Convention of 1818
Refined the Rush-Bagot Treaty to include a definition of the the western boundary of Canada and the U.S. at the 49th parallel to the Rocky Mountains.
Adams-Onis/Transcontinental Treaty, 1819
This was the treaty that transferred Florida to the United States and established a boundary between Spain's holdings in North American and the United States. That boundary extended to the Pacific Ocean, giving the U.S. a transcontinental, ocean-to-ocean boundary.
American System of Manufacturing
This was a term that foreign observers used to describe the organization of industry in the U.S. during the modernization period. Americans, it was said, were innovators who were not resistant to change. They made good use of the ample natural resources available to them and used innovation to address shortages of other resources, like labor.
Tariffs are essentially taxes levied on imported goods. The idea is to make those goods more expensive than ones produced domestically, thus protecting those goods and encouraging their production. Generally, the Federalists and the Whigs supported protective tariffs and Democrats opposed them. It was the tariff issue that led to the Nullification Crisis.
Second Bank of the U.S.

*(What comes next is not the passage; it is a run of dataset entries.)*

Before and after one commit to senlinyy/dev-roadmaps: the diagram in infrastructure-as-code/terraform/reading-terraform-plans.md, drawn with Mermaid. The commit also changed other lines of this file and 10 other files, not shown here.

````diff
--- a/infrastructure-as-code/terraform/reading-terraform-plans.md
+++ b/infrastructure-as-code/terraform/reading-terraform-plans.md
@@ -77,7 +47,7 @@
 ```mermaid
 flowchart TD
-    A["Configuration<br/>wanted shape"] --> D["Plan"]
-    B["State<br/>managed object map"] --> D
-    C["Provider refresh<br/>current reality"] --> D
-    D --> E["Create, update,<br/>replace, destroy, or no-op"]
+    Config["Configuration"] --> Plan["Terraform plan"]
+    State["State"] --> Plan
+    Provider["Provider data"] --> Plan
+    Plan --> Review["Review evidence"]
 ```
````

This was the second of two U.S. banks and was in existence from 1817-1836. Andrew Jackson and the Democratic party did not like the Second Bank or its director, Nicholas Biddle, and succeeded in preventing its charter from being renewed in 1836.
McCulloch v. Maryland

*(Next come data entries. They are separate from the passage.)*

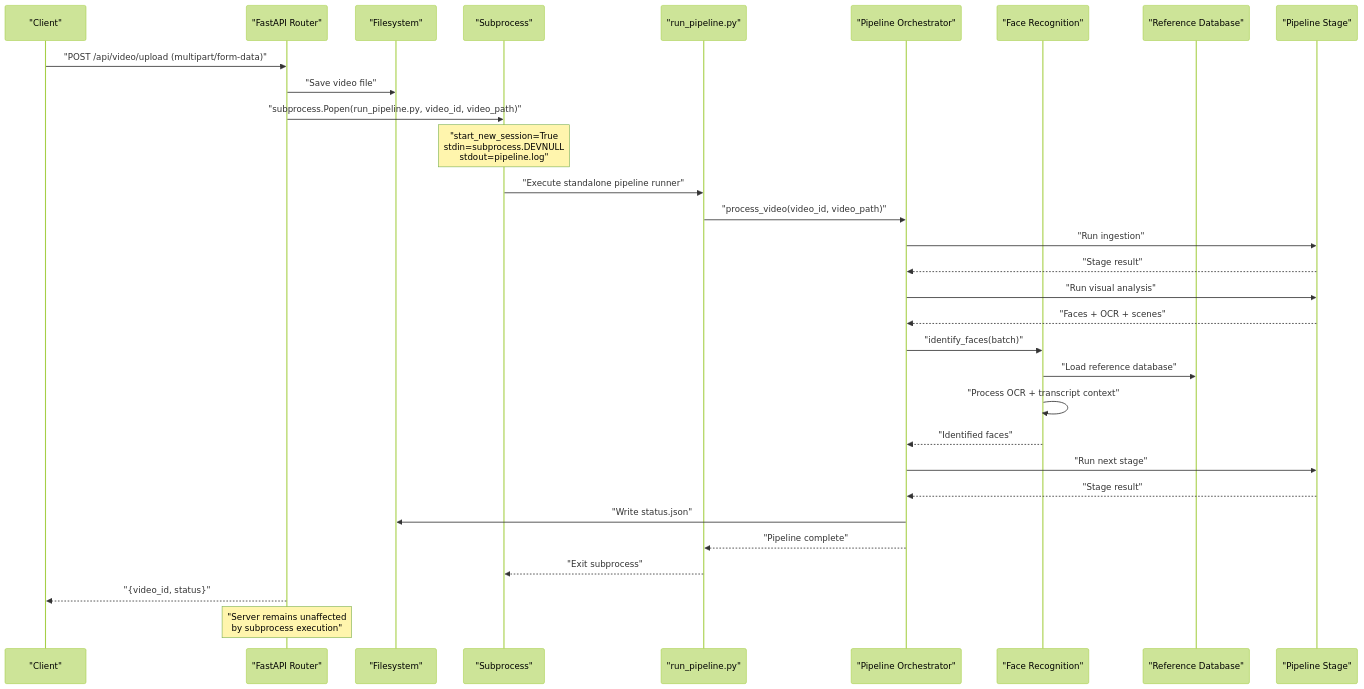
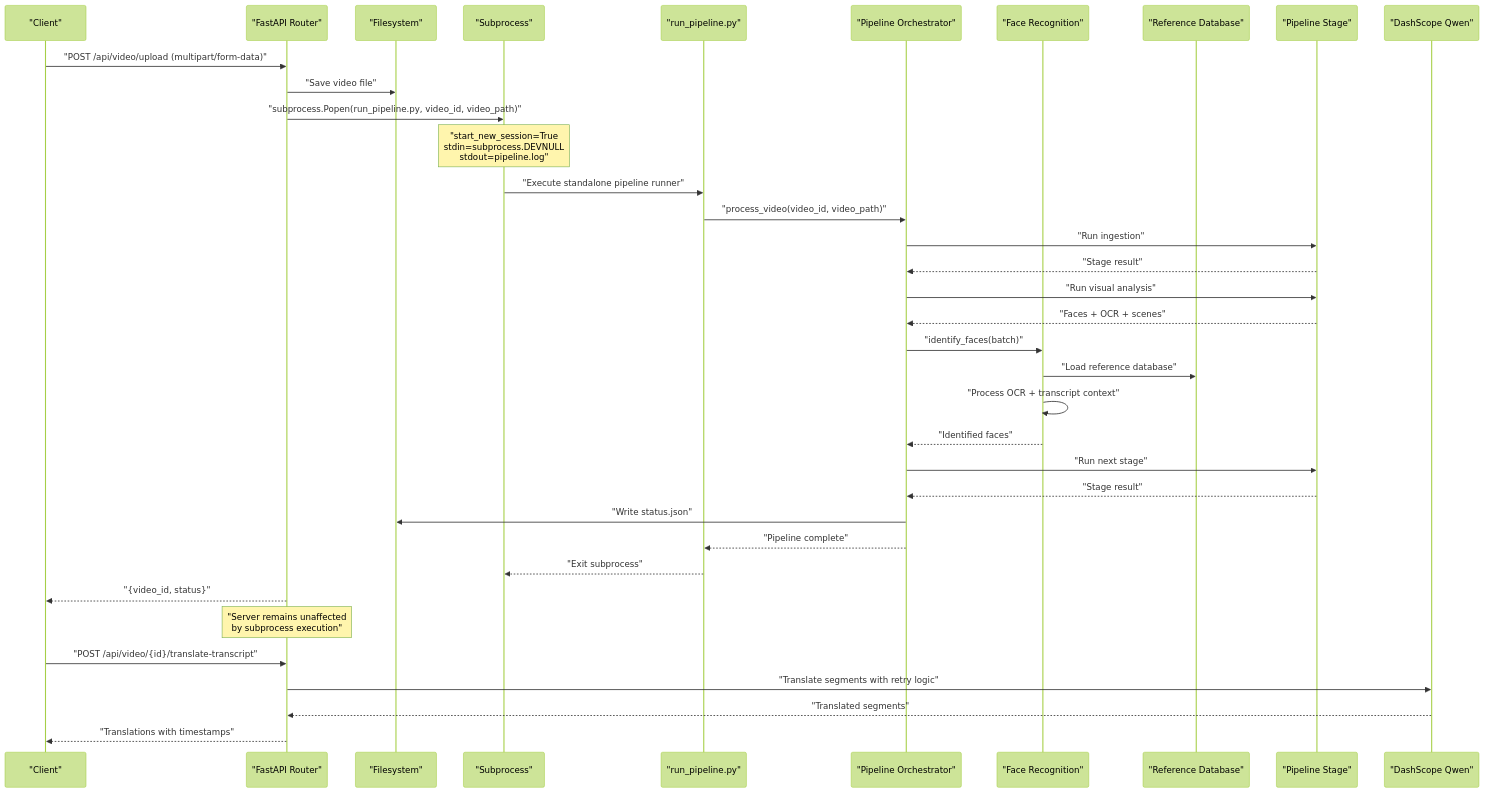
Before and after one commit to alexandreybasta-cyber/dubai-media-ai: the second of 3 diagrams in .qoder/repowiki/en/content/Backend API Reference/Video Processing Endpoints.md, drawn with Mermaid (forest theme). The commit also changed other lines of this file and 73 other files, not shown here.

````diff
--- a/.qoder/repowiki/en/content/Backend API Reference/Video Processing Endpoints.md
+++ b/.qoder/repowiki/en/content/Backend API Reference/Video Processing Endpoints.md
@@ -164,33 +175,38 @@
 ```mermaid
 sequenceDiagram
 participant Client as "Client"
 participant API as "FastAPI Router"
 participant FS as "Filesystem"
 participant Subproc as "Subprocess"
 participant Runner as "run_pipeline.py"
 participant Orchestrator as "Pipeline Orchestrator"
 participant FaceRec as "Face Recognition"
 participant RefDB as "Reference Database"
 participant Stage as "Pipeline Stage"
+participant Translator as "DashScope Qwen"
 Client->>API : "POST /api/video/upload (multipart/form-data)"
 API->>FS : "Save video file"
 API->>Subproc : "subprocess.Popen(run_pipeline.py, video_id, video_path)"
 Note over Subproc : "start_new_session=True<br/>stdin=subprocess.DEVNULL<br/>stdout=pipeline.log"
 Subproc->>Runner : "Execute standalone pipeline runner"
 Runner->>Orchestrator : "process_video(video_id, video_path)"
 Orchestrator->>Stage : "Run ingestion"
 Stage-->>Orchestrator : "Stage result"
 Orchestrator->>Stage : "Run visual analysis"
 Stage-->>Orchestrator : "Faces + OCR + scenes"
 Orchestrator->>FaceRec : "identify_faces(batch)"
 FaceRec->>RefDB : "Load reference database"
 FaceRec->>FaceRec : "Process OCR + transcript context"
 FaceRec-->>Orchestrator : "Identified faces"
 Orchestrator->>Stage : "Run next stage"
 Stage-->>Orchestrator : "Stage result"
 Orchestrator->>FS : "Write status.json"
 Orchestrator-->>Runner : "Pipeline complete"
 Runner-->>Subproc : "Exit subprocess"
 API-->>Client : "{video_id, status}"
 Note over API : "Server remains unaffected<br/>by subprocess execution"
+Client->>API : "POST /api/video/{id}/translate-transcript"
+API->>Translator : "Translate segments with retry logic"
+Translator-->>API : "Translated segments"
+API-->>Client : "Translations with timestamps"
 ```
````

This Supreme Court case of 1819 ruled in favor of the 2nd Bank of the United States. It affirmed the existence of implied powers for Congress to implement express powers and affirmed that state governments cannot impede constitutional laws.

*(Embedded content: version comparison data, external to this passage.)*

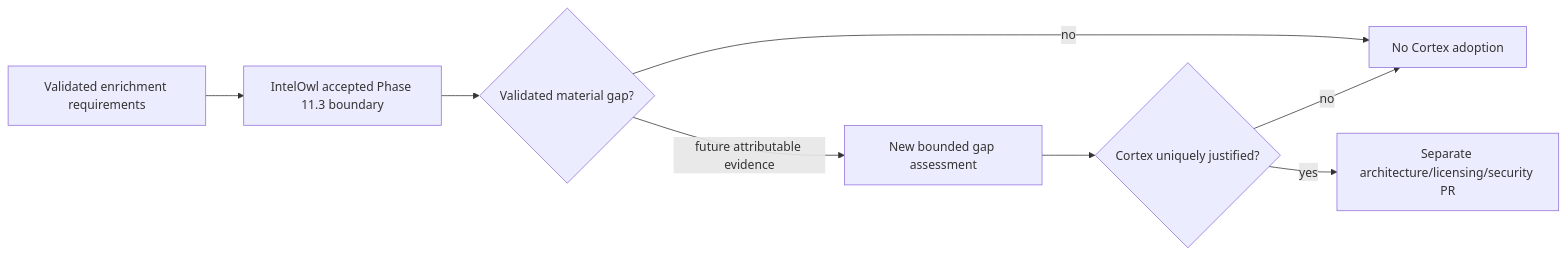
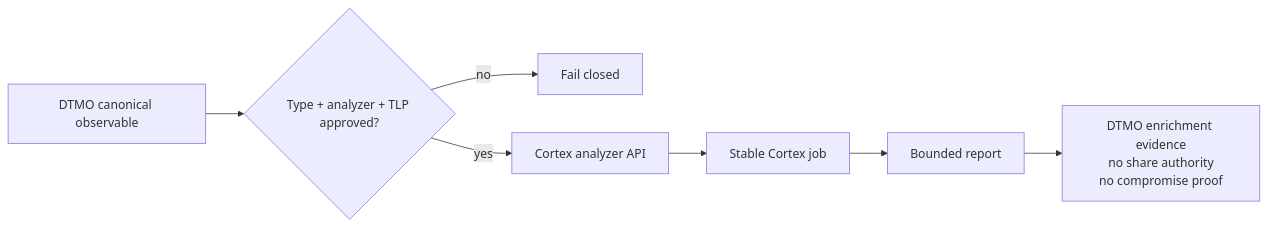
The diagram in docs/project/CURRENT_STATE.md (GJvManen/dtmo), drawn with Mermaid before and after one commit. The commit also changed other lines of this file, not shown here.

Commit message:
Phase 11.7b: reconcile current state for Cortex connector

````diff
--- a/docs/project/CURRENT_STATE.md
+++ b/docs/project/CURRENT_STATE.md
@@ -46,10 +47,9 @@
 ```mermaid
 flowchart LR
-    R[Validated enrichment requirements] --> I[IntelOwl accepted Phase 11.3 boundary]
-    I --> G{Validated material gap?}
-    G -->|no| N[No Cortex adoption]
-    G -->|future attributable evidence| A[New bounded gap assessment]
-    A --> C{Cortex uniquely justified?}
-    C -->|yes| P[Separate architecture/licensing/security PR]
-    C -->|no| N
+    D[DTMO canonical observable] --> A{Type + analyzer + TLP approved?}
+    A -->|no| X[Fail closed]
+    A -->|yes| C[Cortex analyzer API]
+    C --> J[Stable Cortex job]
+    J --> R[Bounded report]
+    R --> E[DTMO enrichment evidence\nno share authority\nno compromise proof]
 ```
````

This was the first canal of its scale in the U.S. Upon its completion in 1825, it connected the Hudson River to Lake Erie and allowed for cheaper and more direct transfer of goods and services. This is an example of private social overhead capital investment.
Social overhead capital
This is a term used to describe investment in what people of the 19th century called "internal improvements." Today we call it "infrastructure." There was significant debate as to whether government should provide social overhead capital or if it should be left to private sources. The South generally opposed internal improvements and the North generally endorsed them.
Intensive economic growth
This is a type of economic growth that is tied to increases in individual productivity. It generally explains the economic growth in the U.S. after 1815.
Extensive economic growth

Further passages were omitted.